Brief:
Leaving the pictures aside, return all of the data below exactly.

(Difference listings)
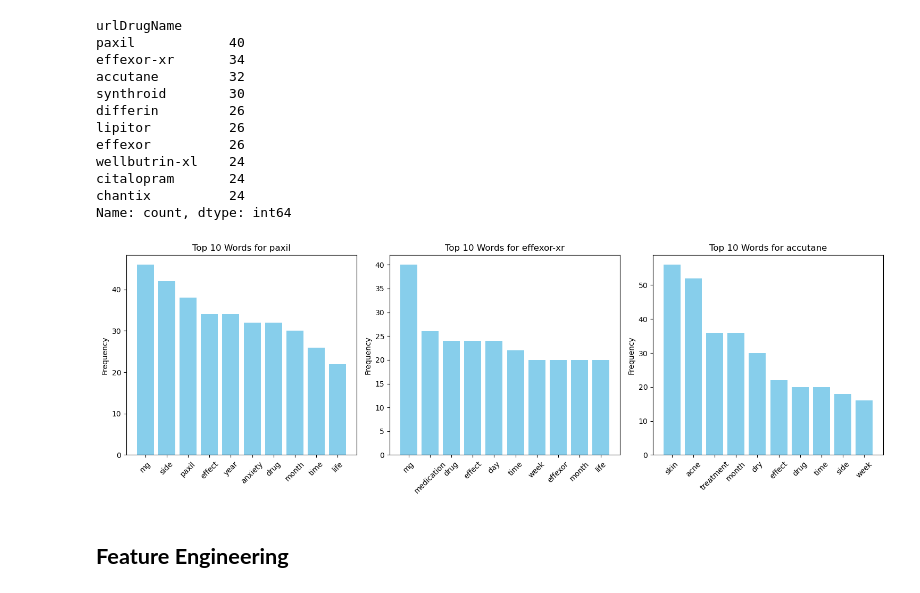
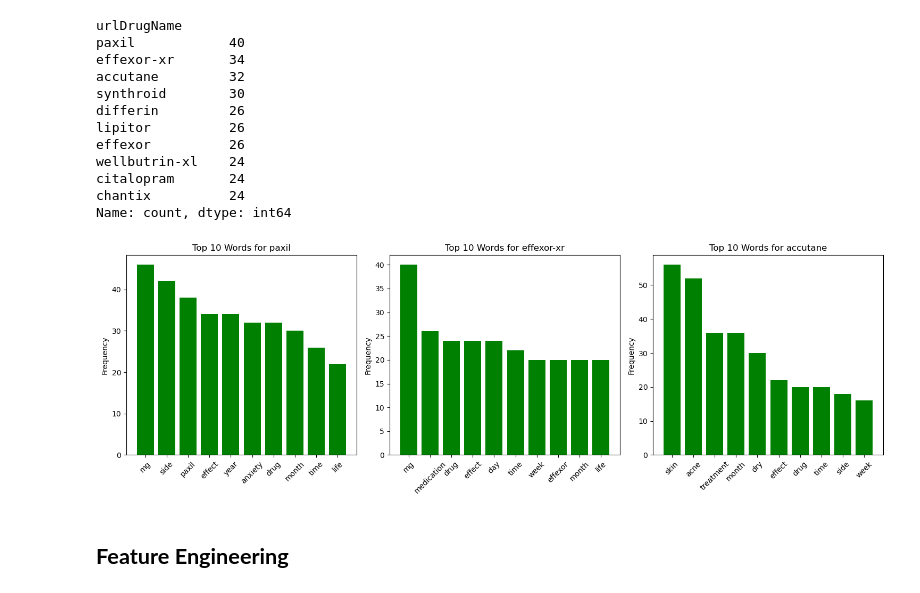
Before and after one commit to clappy203/AAI_501_Project, a Jupyter notebook: CleanCode.ipynb, the cells around one changed output. Drawn from its saved outputs; the diff is of its cells as text; code cells hidden in the pictures.

```diff
--- a/CleanCode.ipynb
+++ b/CleanCode.ipynb
@@ -61,7 +61,7 @@ fig, axes = plt.subplots(nrows=1, ncols=5, figsize=(20, 4), sharey=True)
 for i, drug in enumerate(top_drugs):
     ax = axes[i]
     sns.histplot(data=df_combined[df_combined['urlDrugName'] == drug],
-                 x='rating', bins=10, ax=ax)
+                 x='rating', bins=10, color='green', ax=ax)
     ax.set_title(drug)
     ax.set_xlabel('Rating')
     if i == 0:
@@ -103,7 +103,7 @@ for i, drug in enumerate(top_5_drugs):
     drug_data = df_combined[df_combined['urlDrugName'] == drug]
     effectiveness_counts = drug_data['effectiveness'].value_counts()
 
-    sns.barplot(x=effectiveness_counts.index, y=effectiveness_counts.values, ax=ax)
+    sns.barplot(x=effectiveness_counts.index, y=effectiveness_counts.values,color='green', ax=ax)
     ax.set_title(drug)
     ax.set_xlabel('Effectiveness')
     ax.tick_params(axis='x', rotation=45)
@@ -390,35 +429,35 @@ def plot_top_words(df, top_n=10, top_drugs=3):
     plt.figure(figsize=(15, 5))
 
     for i, drug_name in enumerate(top_drugs_list):
         # Filter rows for that drug
         df_drug = df[df['urlDrugName'] == drug_name]
 
         # Flatten all tokens into one list
         all_words = [word for tokens in df_drug['filtered_tokens'] for word in tokens]
 
         # Count word frequency
         word_freq = Counter(all_words).most_common(top_n)
 
         # Split words & counts
         if word_freq:
             words, counts = zip(*word_freq)
 
             # Create a subplot for each drug
             plt.subplot(1, top_drugs, i+1)
-            plt.bar(words, counts, color='skyblue')
+            plt.bar(words, counts, color='green')
             plt.title(f"Top {top_n} Words for {drug_name}")
             plt.xticks(rotation=45)
             plt.ylabel("Frequency")
         else:
             print(f"No data available for drug: {drug_name}")
 
     plt.tight_layout()  # Adjust spacing between subplots
     plt.show()
 
 # Usage
 plot_top_words(result, top_n=10, top_drugs=3)
 # %% [output]
-[figure, old version]
+[figure, new version]
 # %% [markdown]
 ## **Feature Engineering**
 # %% [markdown]
```
Also changed, not shown: parts of 25 cells of this notebook, 2 other files.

The answer:
Before and after one commit to clappy203/AAI_501_Project, a Jupyter notebook: CleanCode.ipynb, the cells around one changed output. Drawn from its saved outputs; the diff is of its cells as text; code cells hidden in the pictures.

```diff
--- a/CleanCode.ipynb
+++ b/CleanCode.ipynb
@@ -61,7 +61,7 @@ fig, axes = plt.subplots(nrows=1, ncols=5, figsize=(20, 4), sharey=True)
 for i, drug in enumerate(top_drugs):
     ax = axes[i]
     sns.histplot(data=df_combined[df_combined['urlDrugName'] == drug],
-                 x='rating', bins=10, ax=ax)
+                 x='rating', bins=10, color='green', ax=ax)
     ax.set_title(drug)
     ax.set_xlabel('Rating')
     if i == 0:
@@ -103,7 +103,7 @@ for i, drug in enumerate(top_5_drugs):
     drug_data = df_combined[df_combined['urlDrugName'] == drug]
     effectiveness_counts = drug_data['effectiveness'].value_counts()
 
-    sns.barplot(x=effectiveness_counts.index, y=effectiveness_counts.values, ax=ax)
+    sns.barplot(x=effectiveness_counts.index, y=effectiveness_counts.values,color='green', ax=ax)
     ax.set_title(drug)
     ax.set_xlabel('Effectiveness')
     ax.tick_params(axis='x', rotation=45)
@@ -390,35 +429,35 @@ def plot_top_words(df, top_n=10, top_drugs=3):
     plt.figure(figsize=(15, 5))
 
     for i, drug_name in enumerate(top_drugs_list):
         # Filter rows for that drug
         df_drug = df[df['urlDrugName'] == drug_name]
 
         # Flatten all tokens into one list
         all_words = [word for tokens in df_drug['filtered_tokens'] for word in tokens]
 
         # Count word frequency
         word_freq = Counter(all_words).most_common(top_n)
 
         # Split words & counts
         if word_freq:
             words, counts = zip(*word_freq)
 
             # Create a subplot for each drug
             plt.subplot(1, top_drugs, i+1)
-            plt.bar(words, counts, color='skyblue')
+            plt.bar(words, counts, color='green')
             plt.title(f"Top {top_n} Words for {drug_name}")
             plt.xticks(rotation=45)
             plt.ylabel("Frequency")
         else:
             print(f"No data available for drug: {drug_name}")
 
     plt.tight_layout()  # Adjust spacing between subplots
     plt.show()
 
 # Usage
 plot_top_words(result, top_n=10, top_drugs=3)
 # %% [output]
-[figure, old version]
+[figure, new version]
 # %% [markdown]
 ## **Feature Engineering**
 # %% [markdown]
```
Also changed, not shown: parts of 25 cells of this notebook, 2 other files.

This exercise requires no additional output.